Originating in the mid-1960s with British and American musicians, psychedelic rock is meant to enhance the perception-altering experiences of hallucinogenic drugs — namely, LSD. While having out-of-body moments may be a fun way to pass the time, you don’t need to be on drugs to appreciate True Indigo’s whimsical overtones and fuzzy guitars. Their slow-burn music, punctuated by faraway vocals and gradual build-ups, is the perfect soundtrack to have a mental revelation to, if you’re into that sort of thing. And something tells us that if you’re listening to this band, you just might be.
Psychedelic rock however, like most genres of music, isn’t dictated by one particular method of production. There are a plethora of ways artists use contemporary resources to get the sounds they want. In the case of Micro Missile Attack, this means producing cleaner, more refined sounds. While their tight, layered vocals are reminiscent of the Beach Boy’s signature singing voices, their distorted guitars and wavy synth backings are just what this group needs to dirty up their sound a bit. If you’re a fan of new-wave psychedelics, then you’ll definitely dig these chops.
Included in the Ventura lineup are interstellar soundscape painters Nuclear Juarezas well as local proto-freakbeat act Sunjammer, whose here-and-there references to Indian music are a callback to classic acid rock elements, where incorporating sounds from eastern cultures is pretty much the standard for all authentic psych-muck outfits. However, they also conjure up some jams that are also a little more organic. “Believable Confession” is a breath of fresh air away from all the THC-filled smoke, with subtle folksy undertones reminiscent of classic rock days. Maybe it can be said that psych bands are made of nothing more than a bunch of dirty hippies with instruments and a penchant for hallucinogens. Hell, it’s true more often than not; who can appreciate mind-bending music more than the mind-benders themselves?

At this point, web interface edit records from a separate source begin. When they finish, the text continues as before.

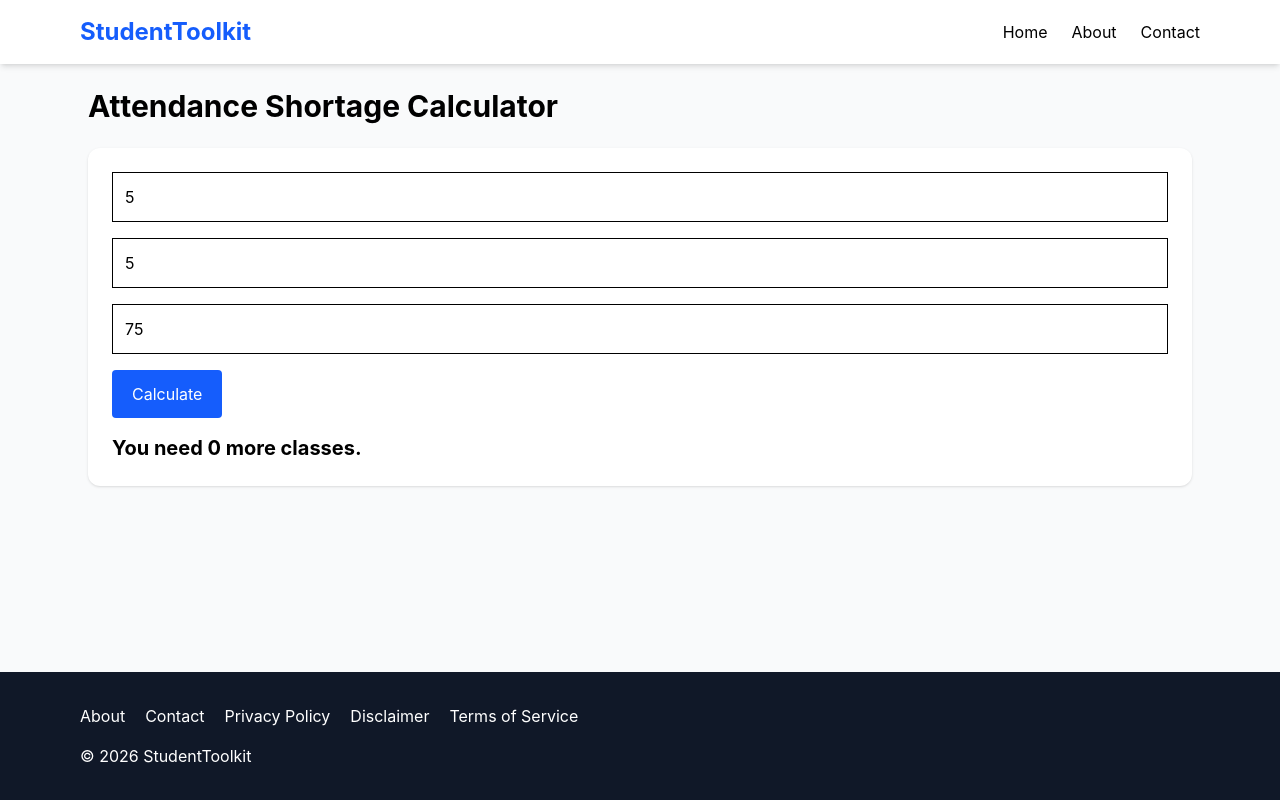
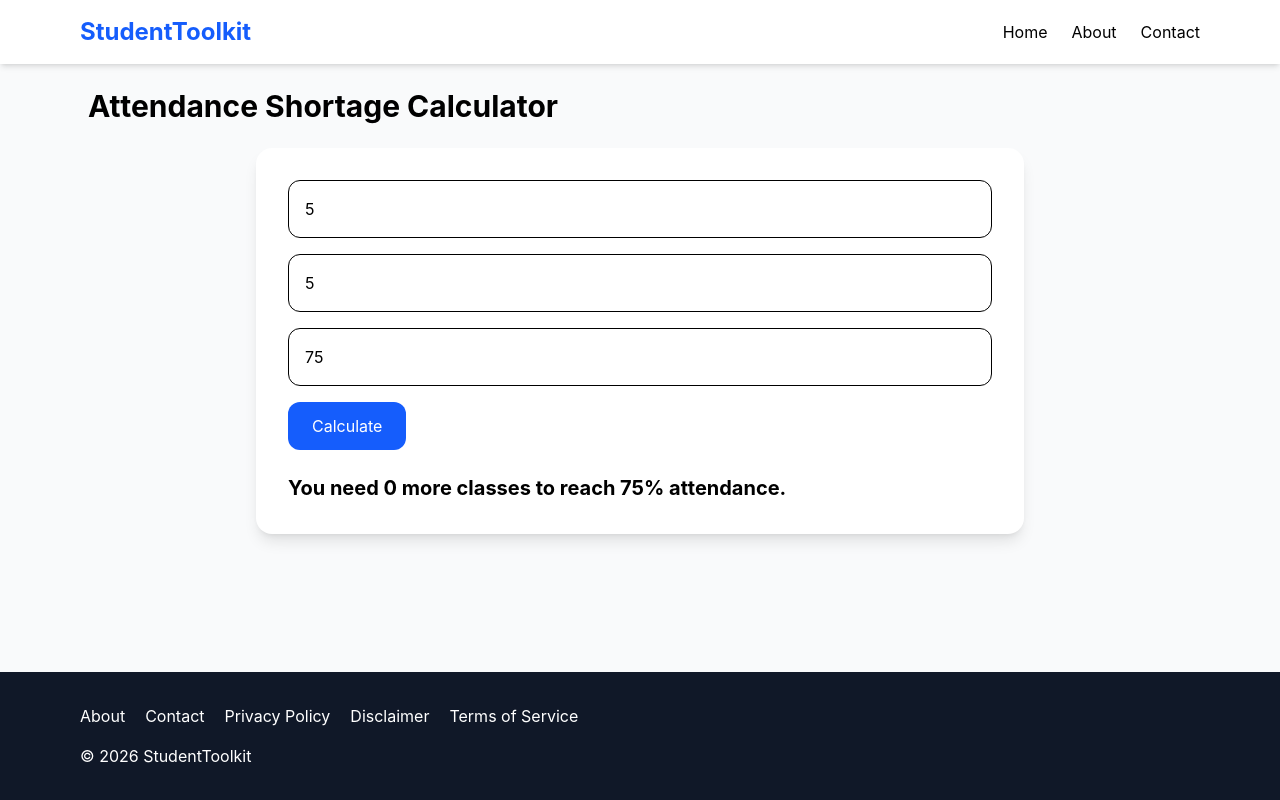
Before and after one commit to Rohith-216/student-toolkit, a React (Vite) app: page /attendance-shortage-calculator in a window 1280 px wide. Both pictures are taken after typing "5", "5" into the empty fields and a click on the button "Calculate". Built offline with nearby package versions, Linux system fonts and the light colour scheme.

Commit message:
attendnace shortage tool added

```diff
--- a/src/data/tools.js
+++ b/src/data/tools.js
@@ -28,5 +28,11 @@ export const tools = [
     category: "Student",
     path: "/cgpa-to-percentage",
     description: "Convert CGPA into Percentage"
+  },
+  {
+    name: "Attendance Shortage Calculator",
+    category: "Student",
+    path: "/attendance-shortage-calculator",
+    description: "Find how many classes you need to reach your attendance target"
   }
 ];
--- a/src/pages/About.jsx
+++ b/src/pages/About.jsx
@@ -2,11 +2,8 @@ import Layout from "../components/Layout";
 
 export default function About() {
     return (
-        <Layout title="About Us">
-            <div className="p-8">
-                <h1 className="text-3xl font-bold mb-4">
-                    About StudentToolkit
-                </h1>
+        <Layout title="About StudentToolkit">
+
 
             <p>
                 StudentToolkit provides free online
@@ -14,7 +11,6 @@ export default function About() {
                 professionals to simplify academic
                 and career-related tasks.
             </p>
-            </div>
         </Layout>
     );
 }
--- a/src/pages/AttendanceShortageCalculator.jsx
+++ b/src/pages/AttendanceShortageCalculator.jsx
@@ -12,6 +12,8 @@ export default function AttendanceShortageCalculator() {
     const T = Number(total);
     const R = Number(required);
 
+    if (!A || !T || !R) return;
+
     const x = Math.ceil(
       ((R * T) - (100 * A)) / (100 - R)
     );
@@ -21,13 +23,15 @@ export default function AttendanceShortageCalculator() {
 
   return (
     <Layout title="Attendance Shortage Calculator">
-      <div className="bg-white p-6 rounded-xl shadow">
+      <div className="max-w-3xl mx-auto">
+        <div className="bg-white rounded-2xl shadow-lg p-8">
+
           <input
             type="number"
             placeholder="Classes Attended"
             value={attended}
             onChange={(e) => setAttended(e.target.value)}
-          className="border p-3 w-full mb-4"
+            className="w-full p-4 border rounded-xl mb-4"
           />
 
           <input
@@ -35,7 +39,7 @@ export default function AttendanceShortageCalculator() {
             placeholder="Total Classes"
             value={total}
             onChange={(e) => setTotal(e.target.value)}
-          className="border p-3 w-full mb-4"
+            className="w-full p-4 border rounded-xl mb-4"
           />
 
           <input
@@ -43,21 +47,22 @@ export default function AttendanceShortageCalculator() {
             placeholder="Required Attendance %"
             value={required}
             onChange={(e) => setRequired(e.target.value)}
-          className="border p-3 w-full mb-4"
+            className="w-full p-4 border rounded-xl mb-4"
           />
 
           <button
             onClick={calculate}
-          className="bg-blue-600 text-white px-5 py-3 rounded"
+            className="bg-blue-600 text-white px-6 py-3 rounded-xl"
           >
             Calculate
           </button>
 
           {result !== "" && (
-          <div className="mt-4 text-xl font-bold">
-            You need {result} more classes.
+            <div className="mt-6 text-xl font-bold">
+              You need {result} more classes to reach {required}% attendance.
             </div>
           )}
+        </div>
       </div>
     </Layout>
   );
--- a/src/pages/Contact.jsx
+++ b/src/pages/Contact.jsx
@@ -3,11 +3,6 @@ import Layout from "../components/Layout";
 export default function Contact() {
     return (
         <Layout title="Contact Us">
-            <div className="p-8">
-                <h1 className="text-3xl font-bold mb-4">
-                    Contact Us
-                </h1>
-
                 <p>
                     For support or suggestions, contact us at:
                 </p>
@@ -15,7 +10,6 @@ export default function Contact() {
                 <p className="mt-2 font-semibold">
                     support@studenttoolkit.com
                 </p>
-            </div>
         </Layout>
     );
 }
```
Lines whose indentation alone changed are shown as unchanged.
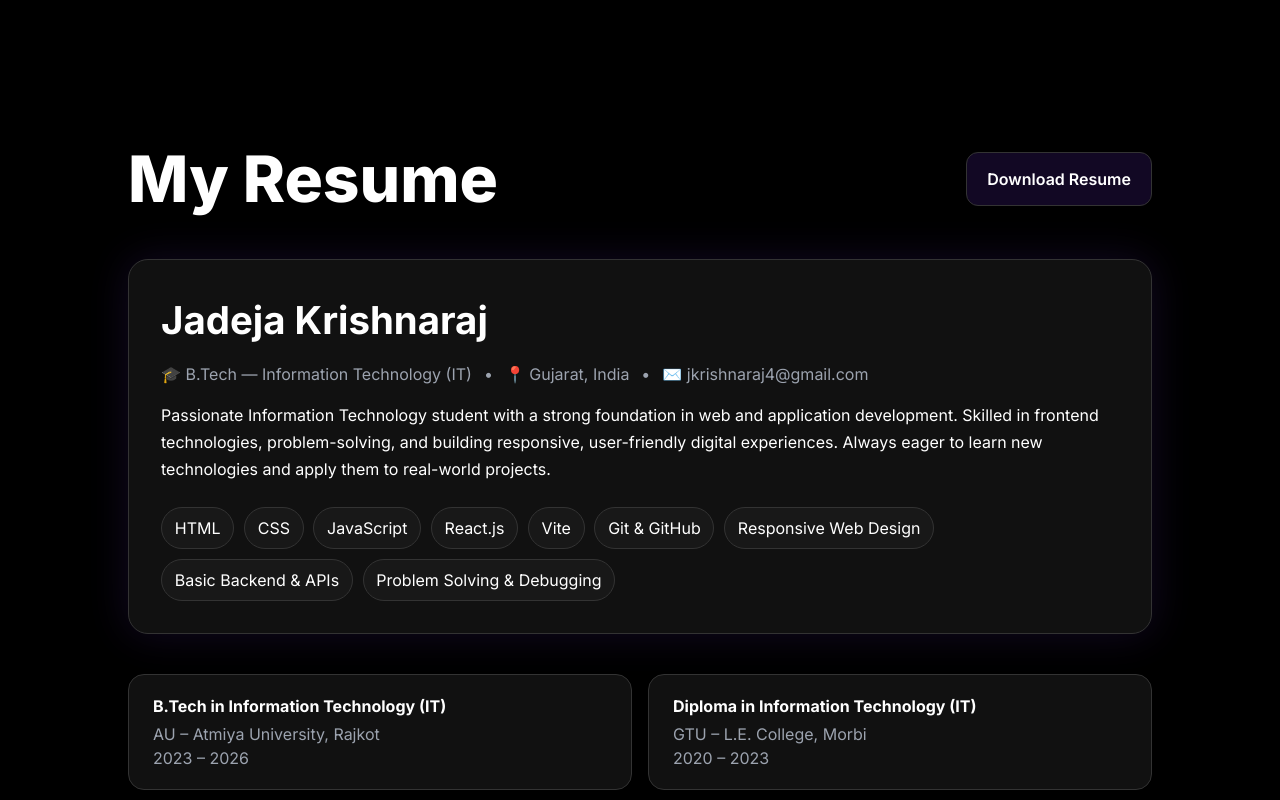
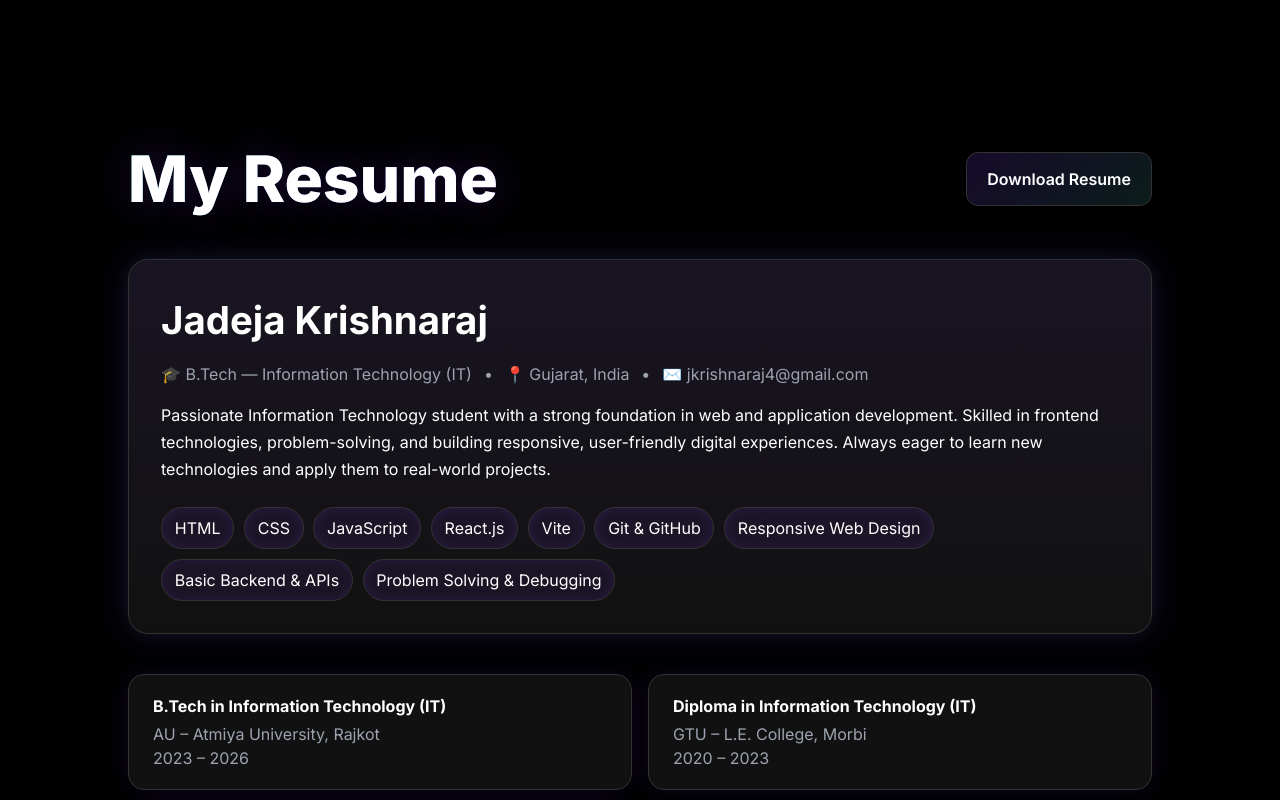
Before and after one commit to jaddu0329/Jadeja_krishnarajsinh21, a React (Vite) app: page / in a window 1280 px wide. Shown: the part 7600-8400 px from the top of the page. Built offline with nearby package versions, Linux system fonts and the light colour scheme.

Commit message:
Style updates: resume colors + scroll effects

```diff
--- a/src/App.css
+++ b/src/App.css
@@ -3,6 +3,9 @@
   --bg-color: #000000;
   --primary: #7C3AED; /* Neon Purple */
   --secondary: #5EEAD4; /* Cyan/Teal */
+  /* RGB versions for effects */
+  --primary-rgb: 124, 58, 237;
+  --secondary-rgb: 94, 234, 212;
   --text-main: #ffffff;
   --text-muted: #9ca3af;
   --card-bg: #111111;
--- a/src/components/ResumeSection.css
+++ b/src/components/ResumeSection.css
@@ -14,8 +14,13 @@
 .resume-title {
   font-size: 4rem;
   font-weight: 800;
-  color: var(--text-main);
   margin: 0;
+  /* Site gradient for title */
+  background: linear-gradient(90deg, var(--secondary), var(--primary));
+  -webkit-background-clip: text;
+  background-clip: text;
+  color: transparent;
+  text-shadow: 0 0 30px rgba(var(--primary-rgb), 0.35);
 }
 
 .resume-download-btn {
@@ -25,7 +30,7 @@
   padding: 0.85rem 1.25rem;
   border-radius: 12px;
   border: 1px solid var(--card-border);
-  background: rgba(124, 58, 237, 0.15);
+  background: linear-gradient(135deg, rgba(var(--primary-rgb), 0.18), rgba(var(--secondary-rgb), 0.12));
   color: #fff;
   text-decoration: none;
   font-weight: 600;
@@ -34,18 +39,20 @@
 
 .resume-download-btn:hover {
   transform: translateY(-2px);
-  background: rgba(124, 58, 237, 0.25);
+  background: linear-gradient(135deg, rgba(var(--primary-rgb), 0.28), rgba(var(--secondary-rgb), 0.2));
   border-color: var(--primary);
-  box-shadow: 0 0 24px rgba(124, 58, 237, 0.5);
+  box-shadow: 0 0 24px rgba(var(--primary-rgb), 0.6);
 }
 
 .resume-card {
-  background: var(--card-bg);
+  background:
+    linear-gradient(180deg, rgba(var(--primary-rgb), 0.08), rgba(0,0,0,0))
+    , var(--card-bg);
   border: 1px solid var(--card-border);
   border-radius: 20px;
   padding: 2rem;
   margin-bottom: 2.5rem;
-  box-shadow: 0 0 40px rgba(124, 58, 237, 0.15);
+  box-shadow: 0 0 40px rgba(var(--primary-rgb), 0.15), 0 0 18px rgba(var(--secondary-rgb), 0.08);
 }
 
 .resume-name {
@@ -81,8 +88,16 @@
   border-radius: 999px;
   border: 1px solid var(--card-border);
   color: var(--text-main);
-  background: rgba(255, 255, 255, 0.03);
-  transition: transform 0.2s ease, background 0.2s ease, border-color 0.2s ease;
+  background: rgba(var(--primary-rgb), 0.08);
+  box-shadow: 0 0 12px rgba(var(--primary-rgb), 0.15) inset;
+  transition: transform 0.2s ease, background 0.2s ease, border-color 0.2s ease, box-shadow 0.2s ease;
+}
+
+.resume-skill-chip:hover {
+  transform: translateY(-1px);
+  background: linear-gradient(135deg, rgba(var(--primary-rgb), 0.18), rgba(var(--secondary-rgb), 0.16));
+  border-color: var(--primary);
+  box-shadow: 0 0 18px rgba(var(--primary-rgb), 0.35);
 }
 
 /* Education */
@@ -97,6 +112,7 @@
   border: 1px solid var(--card-border);
   border-radius: 16px;
   padding: 1.2rem 1.5rem;
+  box-shadow: 0 0 22px rgba(var(--primary-rgb), 0.12);
 }
 
 .edu-title {
--- a/src/components/ResumeSection.jsx
+++ b/src/components/ResumeSection.jsx
@@ -1,10 +1,15 @@
-import React from 'react';
-import { motion } from 'framer-motion';
+import React, { useRef } from 'react';
+import { motion, useScroll, useTransform } from 'framer-motion';
 import './ResumeSection.css';
 
 const ResumeSection = () => {
   // Place a file at public/resume.pdf or replace with your actual resume URL
   const resumeUrl = '/resume.pdf';
+  const sectionRef = useRef(null);
+  const { scrollYProgress } = useScroll({ target: sectionRef, offset: ['start center', 'end center'] });
+  const titleScale = useTransform(scrollYProgress, [0, 1], [1, 1.06]);
+  const titleGlow = useTransform(scrollYProgress, [0, 1], [0.25, 0.6]);
+  const titleShadow = useTransform(titleGlow, (v) => `0 0 40px rgba(124, 58, 237, ${v})`);
 
   const containerVariants = {
     hidden: {},
@@ -24,7 +29,7 @@ const ResumeSection = () => {
   };
 
   return (
-    <section id="resume" className="page-section resume-section">
+    <section id="resume" className="page-section resume-section" ref={sectionRef}>
       {/* Header + Download */}
       <div className="resume-header">
         <motion.h2
@@ -33,6 +38,7 @@ const ResumeSection = () => {
           viewport={{ once: true, amount: 0.5 }}
           transition={{ duration: 0.6, ease: 'easeOut' }}
           className="resume-title"
+          style={{ scale: titleScale, textShadow: titleShadow }}
         >
           My Resume
         </motion.h2>
```
Also changed, not shown: 5 other files (tests, documents, lock files or other folders).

All we’re saying is that these dirty hippies have made (and continue to make) some of the best material since Hendrix first graced the stage with “Purple Haze,” and how much more psychedelic can you get than that? Let’s be clear: you don’t have to do drugs to appreciate good psych music. But hey, they sure make the experience authentic.